**WHAT TO PRODUCE:** Each line in the data holding "consumers" should be listed.

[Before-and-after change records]
----------------
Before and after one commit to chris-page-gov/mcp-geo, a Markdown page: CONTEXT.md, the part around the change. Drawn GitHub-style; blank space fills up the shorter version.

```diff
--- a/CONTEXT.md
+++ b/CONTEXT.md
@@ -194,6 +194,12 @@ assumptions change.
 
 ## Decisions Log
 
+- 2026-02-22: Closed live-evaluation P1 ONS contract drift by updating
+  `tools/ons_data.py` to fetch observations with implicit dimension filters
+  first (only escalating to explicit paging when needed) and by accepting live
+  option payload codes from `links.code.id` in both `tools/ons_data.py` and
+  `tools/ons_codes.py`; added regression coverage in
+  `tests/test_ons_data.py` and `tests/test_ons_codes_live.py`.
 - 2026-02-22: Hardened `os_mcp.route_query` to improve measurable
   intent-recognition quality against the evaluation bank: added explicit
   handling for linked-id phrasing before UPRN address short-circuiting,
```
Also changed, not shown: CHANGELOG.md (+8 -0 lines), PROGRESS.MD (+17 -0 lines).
----------------
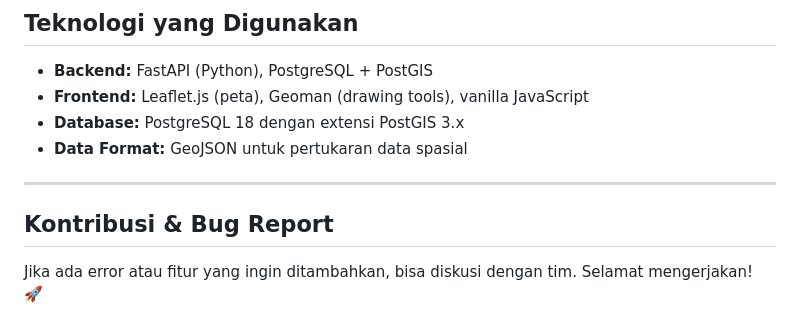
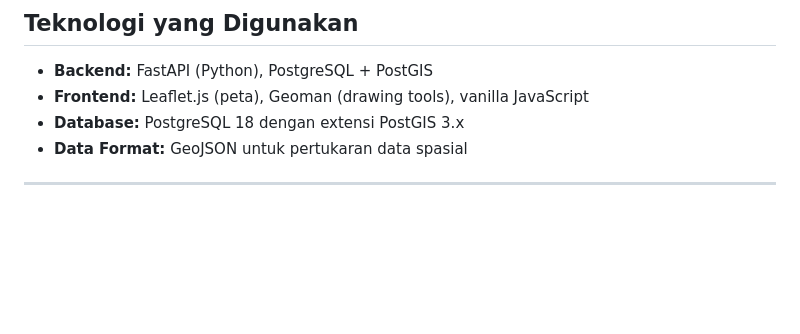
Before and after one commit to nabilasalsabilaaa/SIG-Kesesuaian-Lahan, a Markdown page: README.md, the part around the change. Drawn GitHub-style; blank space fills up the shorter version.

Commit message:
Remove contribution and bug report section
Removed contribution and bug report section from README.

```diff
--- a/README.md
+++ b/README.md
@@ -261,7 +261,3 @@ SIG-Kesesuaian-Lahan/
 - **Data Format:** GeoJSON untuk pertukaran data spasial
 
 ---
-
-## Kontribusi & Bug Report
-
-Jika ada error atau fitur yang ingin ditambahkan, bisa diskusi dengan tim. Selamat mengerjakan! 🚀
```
----------------
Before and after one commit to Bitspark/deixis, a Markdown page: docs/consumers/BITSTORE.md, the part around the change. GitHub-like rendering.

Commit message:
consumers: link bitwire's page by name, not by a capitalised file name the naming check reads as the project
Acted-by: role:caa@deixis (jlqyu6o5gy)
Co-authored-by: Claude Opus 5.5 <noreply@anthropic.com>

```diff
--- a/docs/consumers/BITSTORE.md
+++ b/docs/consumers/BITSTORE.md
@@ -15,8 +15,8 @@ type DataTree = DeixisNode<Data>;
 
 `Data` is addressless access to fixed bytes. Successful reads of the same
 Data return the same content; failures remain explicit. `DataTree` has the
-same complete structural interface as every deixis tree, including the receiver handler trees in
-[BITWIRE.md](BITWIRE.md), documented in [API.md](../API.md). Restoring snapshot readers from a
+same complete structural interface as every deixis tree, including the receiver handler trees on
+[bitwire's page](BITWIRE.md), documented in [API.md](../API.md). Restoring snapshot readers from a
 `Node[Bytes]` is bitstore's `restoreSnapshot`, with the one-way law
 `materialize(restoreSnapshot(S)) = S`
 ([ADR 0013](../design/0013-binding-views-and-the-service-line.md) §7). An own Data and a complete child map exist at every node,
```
----------------
**THE ANSWER:**
Before and after one commit to Bitspark/deixis, a Markdown page: docs/consumers/BITSTORE.md, the part around the change. GitHub-like rendering.
consumers: link bitwire's page by name, not by a capitalised file name the naming check reads as the project
--- a/docs/consumers/BITSTORE.md
+++ b/docs/consumers/BITSTORE.md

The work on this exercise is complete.